> ASSIGNMENT
Please repeat the whole listing exactly, but leave the pictures out.

> TASK MATERIAL
= = = = = = =

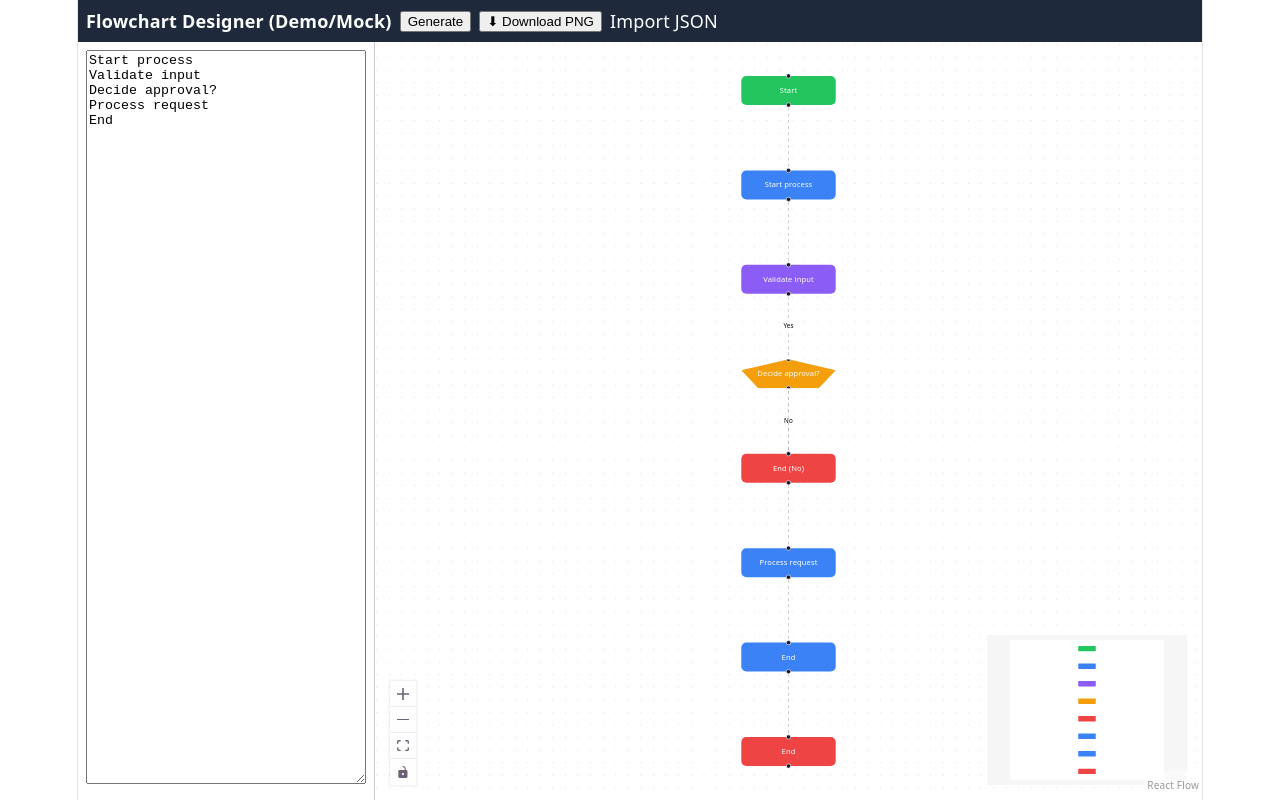
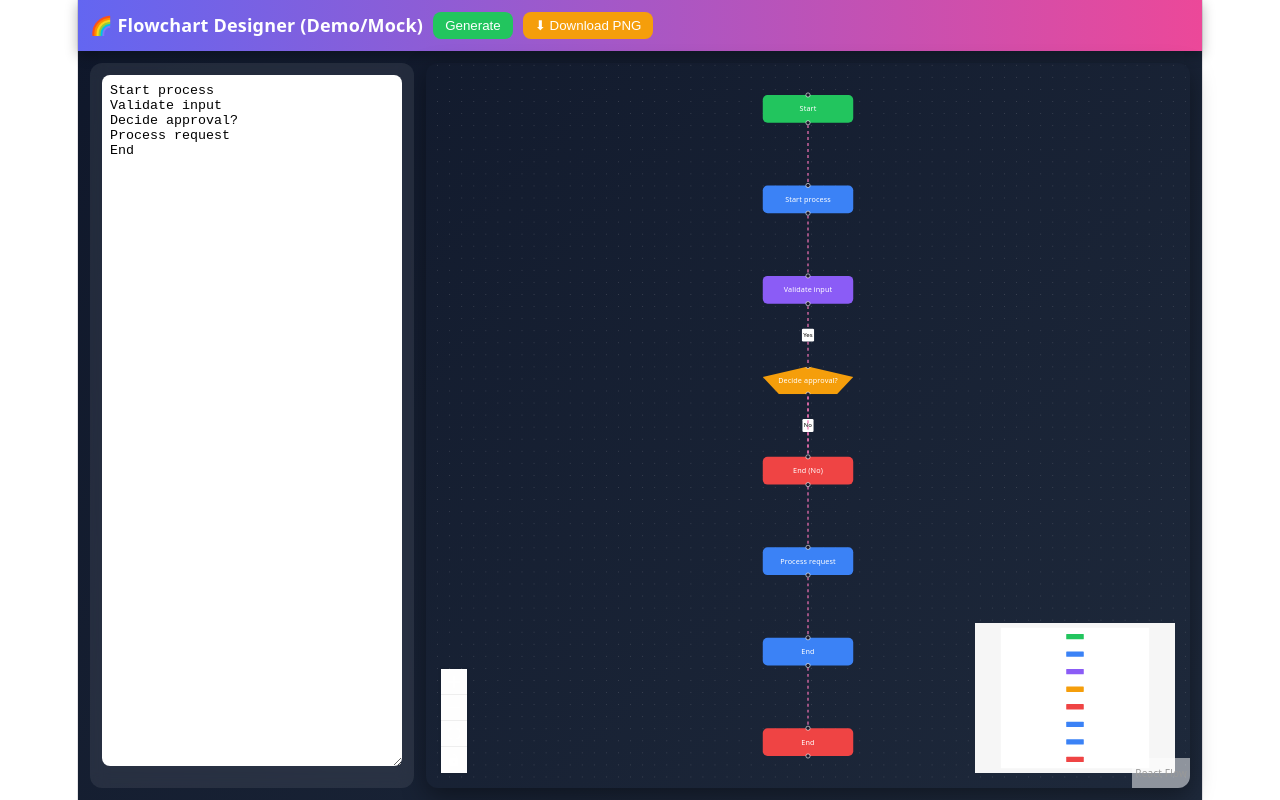
Before and after one commit to shanmugapriyag2196/KiloCode-Flow-Chart-Designer, a React (Vite) app: page / in a window 1280 px wide. Built offline with nearby package versions, Linux system fonts and the light colour scheme.

Commit message:
Colorful dashboard redesign

```diff
--- a/src/App.tsx
+++ b/src/App.tsx
@@ -4,14 +4,14 @@ import '@xyflow/react/dist/style.css';
 import { mockGenerate } from './services/mockGenerator';
 import { validateGraph } from './services/validation';
 import { autoLayout } from './services/layout';
-import { toPng } from 'html-to-image';
 import { NODE_COLORS } from './models/graph';
 import type { FlowGraph } from './models/graph';
+import { toPng } from 'html-to-image';
 
 function toRF(graph: FlowGraph): { nodes: Node[]; edges: Edge[] } {
   return {
     nodes: graph.nodes.map(n => ({ id: n.id, type: 'default', position: n.position, data: { label: n.data.label }, style: { background: NODE_COLORS[n.type], color: '#fff', border: 'none', borderRadius: n.type === 'decision' ? 0 : 8, padding: 10, clipPath: n.type === 'decision' ? 'polygon(50% 0%, 100% 38%, 82% 100%, 18% 100%, 0% 38%)' : undefined, minWidth: 120, textAlign: 'center' as any } })),
-    edges: graph.edges.map(e => ({ id: e.id, source: e.source, target: e.target, label: e.label, animated: true })),
+    edges: graph.edges.map(e => ({ id: e.id, source: e.source, target: e.target, label: e.label, animated: true, style: { stroke: '#f472b6', strokeWidth: 2 } })),
   };
 }
 
@@ -21,14 +21,8 @@ export default function App() {
   const [nodes, setNodes] = useState<Node[]>(() => toRF(graph).nodes);
   const [edges, setEdges] = useState<Edge[]>(() => toRF(graph).edges);
   const [errors, setErrors] = useState<string[]>([]);
-const [selected, setSelected] = useState<Node | null>(null);
+  const [selected, setSelected] = useState<Node | null>(null);
   const containerRef = useRef<HTMLDivElement>(null);
-  const downloadImage = async () => {
-    if (!containerRef.current) return;
-    const dataUrl = await toPng(containerRef.current, { cacheBust: true });
-    const a = document.createElement('a');
-    a.href = dataUrl; a.download = 'flowchart.png'; a.click();
-  };
 
   const regenerate = useCallback(() => {
     const g = autoLayout(mockGenerate(input));
@@ -43,38 +37,27 @@ const [selected, setSelected] = useState<Node | null>(null);
   const onEdgesChange = useCallback((c: EdgeChange[]) => setEdges(eds => applyEdgeChanges(c, eds)), []);
   const onConnect = useCallback((conn: Connection) => setEdges(eds => addEdge({ ...conn, id: `e${conn.source}-${conn.target}` }, eds)), []);
 
-
-
-  const importJSON = (e: React.ChangeEvent<HTMLInputElement>) => {
-    const file = e.target.files?.[0];
-    if (!file) return;
-    const reader = new FileReader();
-    reader.onload = () => {
-      try {
-        const parsed = JSON.parse(String(reader.result));
-        setNodes(parsed.nodes || []);
-        setEdges(parsed.edges || []);
-        setErrors([]);
-      } catch { setErrors(['Invalid JSON file']); }
-    };
-    reader.readAsText(file);
+  const downloadImage = async () => {
+    if (!containerRef.current) return;
+    const dataUrl = await toPng(containerRef.current, { cacheBust: true });
+    const a = document.createElement('a');
+    a.href = dataUrl; a.download = 'flowchart.png'; a.click();
   };
 
   return (
-    <div style={{ height: '100vh', display: 'flex', flexDirection: 'column' }}>
-      <div style={{ padding: 8, background: '#1e293b', color: '#fff', display: 'flex', gap: 8, alignItems: 'center' }}>
-        <strong>Flowchart Designer (Demo/Mock)</strong>
-        <button onClick={regenerate}>Generate</button>
-        <button onClick={downloadImage}>⬇ Download PNG</button>
-        <label style={{ cursor: 'pointer' }}>Import JSON<input type="file" accept="application/json" onChange={importJSON} style={{ display: 'none' }} /></label>
+    <div style={{ height: '100vh', display: 'flex', flexDirection: 'column', background: 'linear-gradient(135deg,#0f172a,#1e293b)', color: '#fff' }}>
+      <div style={{ padding: 12, background: 'linear-gradient(90deg,#6366f1,#ec4899)', display: 'flex', gap: 10, alignItems: 'center', boxShadow: '0 4px 12px rgba(0,0,0,.3)' }}>
+        <strong style={{ fontSize: 18 }}>🌈 Flowchart Designer (Demo/Mock)</strong>
+        <button onClick={regenerate} style={{ background: '#22c55e', color: '#fff', border: 'none', padding: '6px 12px', borderRadius: 8 }}>Generate</button>
+        <button onClick={downloadImage} style={{ background: '#f59e0b', color: '#fff', border: 'none', padding: '6px 12px', borderRadius: 8 }}>⬇ Download PNG</button>
       </div>
-      <div style={{ flex: 1, display: 'flex' }}>
-        <div style={{ width: 280, padding: 8, borderRight: '1px solid #ccc', display: 'flex', flexDirection: 'column', gap: 8 }}>
-          <textarea value={input} onChange={e => setInput(e.target.value)} style={{ flex: 1 }} />
-          <div style={{ color: 'red', fontSize: 12 }}>{errors.join('; ')}</div>
-          {selected && <div><b>Selected:</b> {String((selected.data as any)?.label)}</div>}
+      <div style={{ flex: 1, display: 'flex', gap: 12, padding: 12 }}>
+        <div style={{ width: 300, padding: 12, background: 'rgba(255,255,255,.08)', borderRadius: 12, display: 'flex', flexDirection: 'column', gap: 10, backdropFilter: 'blur(8px)' }}>
+          <textarea value={input} onChange={e => setInput(e.target.value)} style={{ flex: 1, borderRadius: 8, border: 'none', padding: 8 }} />
+          <div style={{ color: '#fca5a5', fontSize: 12 }}>{errors.join('; ')}</div>
+          {selected && <div style={{ background: 'rgba(255,255,255,.15)', padding: 8, borderRadius: 8 }}><b>Selected:</b> {String((selected.data as any)?.label)}</div>}
         </div>
-        <div style={{ flex: 1 }} ref={containerRef}>
+        <div style={{ flex: 1, borderRadius: 12, overflow: 'hidden', boxShadow: '0 8px 24px rgba(0,0,0,.4)' }} ref={containerRef}>
           <ReactFlow nodes={nodes} edges={edges} onNodesChange={onNodesChange} onEdgesChange={onEdgesChange} onConnect={onConnect} onNodeClick={(_, n) => setSelected(n)} fitView>
             <Background />
             <Controls />
```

= = = = = = =

> RESPONSE TO THIS EXERCISE
Before and after one commit to shanmugapriyag2196/KiloCode-Flow-Chart-Designer, a React (Vite) app: page / in a window 1280 px wide. Built offline with nearby package versions, Linux system fonts and the light colour scheme.

Commit message:
Colorful dashboard redesign

```diff
--- a/src/App.tsx
+++ b/src/App.tsx
@@ -4,14 +4,14 @@ import '@xyflow/react/dist/style.css';
 import { mockGenerate } from './services/mockGenerator';
 import { validateGraph } from './services/validation';
 import { autoLayout } from './services/layout';
-import { toPng } from 'html-to-image';
 import { NODE_COLORS } from './models/graph';
 import type { FlowGraph } from './models/graph';
+import { toPng } from 'html-to-image';
 
 function toRF(graph: FlowGraph): { nodes: Node[]; edges: Edge[] } {
   return {
     nodes: graph.nodes.map(n => ({ id: n.id, type: 'default', position: n.position, data: { label: n.data.label }, style: { background: NODE_COLORS[n.type], color: '#fff', border: 'none', borderRadius: n.type === 'decision' ? 0 : 8, padding: 10, clipPath: n.type === 'decision' ? 'polygon(50% 0%, 100% 38%, 82% 100%, 18% 100%, 0% 38%)' : undefined, minWidth: 120, textAlign: 'center' as any } })),
-    edges: graph.edges.map(e => ({ id: e.id, source: e.source, target: e.target, label: e.label, animated: true })),
+    edges: graph.edges.map(e => ({ id: e.id, source: e.source, target: e.target, label: e.label, animated: true, style: { stroke: '#f472b6', strokeWidth: 2 } })),
   };
 }
 
@@ -21,14 +21,8 @@ export default function App() {
   const [nodes, setNodes] = useState<Node[]>(() => toRF(graph).nodes);
   const [edges, setEdges] = useState<Edge[]>(() => toRF(graph).edges);
   const [errors, setErrors] = useState<string[]>([]);
-const [selected, setSelected] = useState<Node | null>(null);
+  const [selected, setSelected] = useState<Node | null>(null);
   const containerRef = useRef<HTMLDivElement>(null);
-  const downloadImage = async () => {
-    if (!containerRef.current) return;
-    const dataUrl = await toPng(containerRef.current, { cacheBust: true });
-    const a = document.createElement('a');
-    a.href = dataUrl; a.download = 'flowchart.png'; a.click();
-  };
 
   const regenerate = useCallback(() => {
     const g = autoLayout(mockGenerate(input));
@@ -43,38 +37,27 @@ const [selected, setSelected] = useState<Node | null>(null);
   const onEdgesChange = useCallback((c: EdgeChange[]) => setEdges(eds => applyEdgeChanges(c, eds)), []);
   const onConnect = useCallback((conn: Connection) => setEdges(eds => addEdge({ ...conn, id: `e${conn.source}-${conn.target}` }, eds)), []);
 
-
-
-  const importJSON = (e: React.ChangeEvent<HTMLInputElement>) => {
-    const file = e.target.files?.[0];
-    if (!file) return;
-    const reader = new FileReader();
-    reader.onload = () => {
-      try {
-        const parsed = JSON.parse(String(reader.result));
-        setNodes(parsed.nodes || []);
-        setEdges(parsed.edges || []);
-        setErrors([]);
-      } catch { setErrors(['Invalid JSON file']); }
-    };
-    reader.readAsText(file);
+  const downloadImage = async () => {
+    if (!containerRef.current) return;
+    const dataUrl = await toPng(containerRef.current, { cacheBust: true });
+    const a = document.createElement('a');
+    a.href = dataUrl; a.download = 'flowchart.png'; a.click();
   };
 
   return (
-    <div style={{ height: '100vh', display: 'flex', flexDirection: 'column' }}>
-      <div style={{ padding: 8, background: '#1e293b', color: '#fff', display: 'flex', gap: 8, alignItems: 'center' }}>
-        <strong>Flowchart Designer (Demo/Mock)</strong>
-        <button onClick={regenerate}>Generate</button>
-        <button onClick={downloadImage}>⬇ Download PNG</button>
-        <label style={{ cursor: 'pointer' }}>Import JSON<input type="file" accept="application/json" onChange={importJSON} style={{ display: 'none' }} /></label>
+    <div style={{ height: '100vh', display: 'flex', flexDirection: 'column', background: 'linear-gradient(135deg,#0f172a,#1e293b)', color: '#fff' }}>
+      <div style={{ padding: 12, background: 'linear-gradient(90deg,#6366f1,#ec4899)', display: 'flex', gap: 10, alignItems: 'center', boxShadow: '0 4px 12px rgba(0,0,0,.3)' }}>
+        <strong style={{ fontSize: 18 }}>🌈 Flowchart Designer (Demo/Mock)</strong>
+        <button onClick={regenerate} style={{ background: '#22c55e', color: '#fff', border: 'none', padding: '6px 12px', borderRadius: 8 }}>Generate</button>
+        <button onClick={downloadImage} style={{ background: '#f59e0b', color: '#fff', border: 'none', padding: '6px 12px', borderRadius: 8 }}>⬇ Download PNG</button>
       </div>
-      <div style={{ flex: 1, display: 'flex' }}>
-        <div style={{ width: 280, padding: 8, borderRight: '1px solid #ccc', display: 'flex', flexDirection: 'column', gap: 8 }}>
-          <textarea value={input} onChange={e => setInput(e.target.value)} style={{ flex: 1 }} />
-          <div style={{ color: 'red', fontSize: 12 }}>{errors.join('; ')}</div>
-          {selected && <div><b>Selected:</b> {String((selected.data as any)?.label)}</div>}
+      <div style={{ flex: 1, display: 'flex', gap: 12, padding: 12 }}>
+        <div style={{ width: 300, padding: 12, background: 'rgba(255,255,255,.08)', borderRadius: 12, display: 'flex', flexDirection: 'column', gap: 10, backdropFilter: 'blur(8px)' }}>
+          <textarea value={input} onChange={e => setInput(e.target.value)} style={{ flex: 1, borderRadius: 8, border: 'none', padding: 8 }} />
+          <div style={{ color: '#fca5a5', fontSize: 12 }}>{errors.join('; ')}</div>
+          {selected && <div style={{ background: 'rgba(255,255,255,.15)', padding: 8, borderRadius: 8 }}><b>Selected:</b> {String((selected.data as any)?.label)}</div>}
         </div>
-        <div style={{ flex: 1 }} ref={containerRef}>
+        <div style={{ flex: 1, borderRadius: 12, overflow: 'hidden', boxShadow: '0 8px 24px rgba(0,0,0,.4)' }} ref={containerRef}>
           <ReactFlow nodes={nodes} edges={edges} onNodesChange={onNodesChange} onEdgesChange={onEdgesChange} onConnect={onConnect} onNodeClick={(_, n) => setSelected(n)} fitView>
             <Background />
             <Controls />
```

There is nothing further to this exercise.